I've reached a part in my narrative of California history where my characters either have to become personally involved in the convoluted period where one governor follows another, open hostility appears between families of the north and south, rebellion of convicts brought from Mexico, and inroads by foreigners from the USA, Britain, and Russia.
I've shown how the missions teeter on the edge due to secularization and their destruction due to inept and unqualified administrators.
And the novel has already reached over 100,000 words! To cover all of the above would take, at least, another 50,000 words.
I've done all the research and know exactly what happened, when, where and by who. Writing it all out in novel form doesn't bother me.

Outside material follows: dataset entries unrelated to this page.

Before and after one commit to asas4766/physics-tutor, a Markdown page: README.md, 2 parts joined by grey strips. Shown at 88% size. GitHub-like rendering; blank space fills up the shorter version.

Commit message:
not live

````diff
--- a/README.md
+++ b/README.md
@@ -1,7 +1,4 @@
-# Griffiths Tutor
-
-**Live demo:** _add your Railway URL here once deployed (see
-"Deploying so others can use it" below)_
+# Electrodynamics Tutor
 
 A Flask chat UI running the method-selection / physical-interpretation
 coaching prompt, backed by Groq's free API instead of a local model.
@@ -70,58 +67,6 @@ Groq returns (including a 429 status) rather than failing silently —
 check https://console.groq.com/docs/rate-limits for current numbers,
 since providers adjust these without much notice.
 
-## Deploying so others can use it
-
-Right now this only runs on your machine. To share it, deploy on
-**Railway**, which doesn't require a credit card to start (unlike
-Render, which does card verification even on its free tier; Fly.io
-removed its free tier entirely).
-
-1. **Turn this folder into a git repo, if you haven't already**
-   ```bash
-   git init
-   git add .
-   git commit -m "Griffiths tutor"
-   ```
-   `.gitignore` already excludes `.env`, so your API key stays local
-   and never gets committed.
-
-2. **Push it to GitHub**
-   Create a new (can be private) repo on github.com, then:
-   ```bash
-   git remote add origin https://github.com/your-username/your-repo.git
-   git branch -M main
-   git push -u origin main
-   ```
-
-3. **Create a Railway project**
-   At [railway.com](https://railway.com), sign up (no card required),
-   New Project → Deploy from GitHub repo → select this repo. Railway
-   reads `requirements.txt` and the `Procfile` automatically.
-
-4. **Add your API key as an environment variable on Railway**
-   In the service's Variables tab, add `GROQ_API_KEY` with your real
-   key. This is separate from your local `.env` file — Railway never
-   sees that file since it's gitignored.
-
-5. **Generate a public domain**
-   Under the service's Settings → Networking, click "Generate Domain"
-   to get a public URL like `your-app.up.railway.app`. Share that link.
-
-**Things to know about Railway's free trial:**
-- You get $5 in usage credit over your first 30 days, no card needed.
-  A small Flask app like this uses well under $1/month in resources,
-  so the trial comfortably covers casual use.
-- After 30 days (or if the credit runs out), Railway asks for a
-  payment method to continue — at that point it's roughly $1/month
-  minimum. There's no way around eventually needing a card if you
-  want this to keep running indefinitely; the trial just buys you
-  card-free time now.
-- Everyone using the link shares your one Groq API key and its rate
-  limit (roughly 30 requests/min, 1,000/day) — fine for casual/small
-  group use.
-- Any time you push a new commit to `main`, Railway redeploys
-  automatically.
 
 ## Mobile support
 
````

Is that too much for historical fiction?
Or, can I jump ahead and do a retro where the main characters tell of what happened as if making an entry into a personal journal?
What would you do?
Re: Kinda Stuck
Posted: February 6th, 2014, 5:13 pm
Three writing principles come to mind: focus, specificity, and personal experience. What happens at one mission to one focal character from the character's perspective due to larger forces. This is how James Michener managed large sweeps of time and space. Fyodor Dostoevsky too. No one wants to read a bland history report; they went to read about the personal and emotional life complications historical events cause individual people personally. This is about developing the illusion of reality participation mystique for readers so they are in the moment of the action, supporting and feeling and caring and curious about the personal persons' struggles to cope with life's complications.
Re: Kinda Stuck
Posted: February 7th, 2014, 3:42 pm
How relevant is the characters' involvement in all that big-picture stuff to the main thrust of your plot?
If, for example, the MC's involvement in the gubernatorial succession is going to have a significant impact on how he deals with the novel's main climax/resolution, then I'd say go with the detailed approach and show his involvement. If, on the other hand, the governor situation is just a backdrop to the story's main action, you could get away with a retro.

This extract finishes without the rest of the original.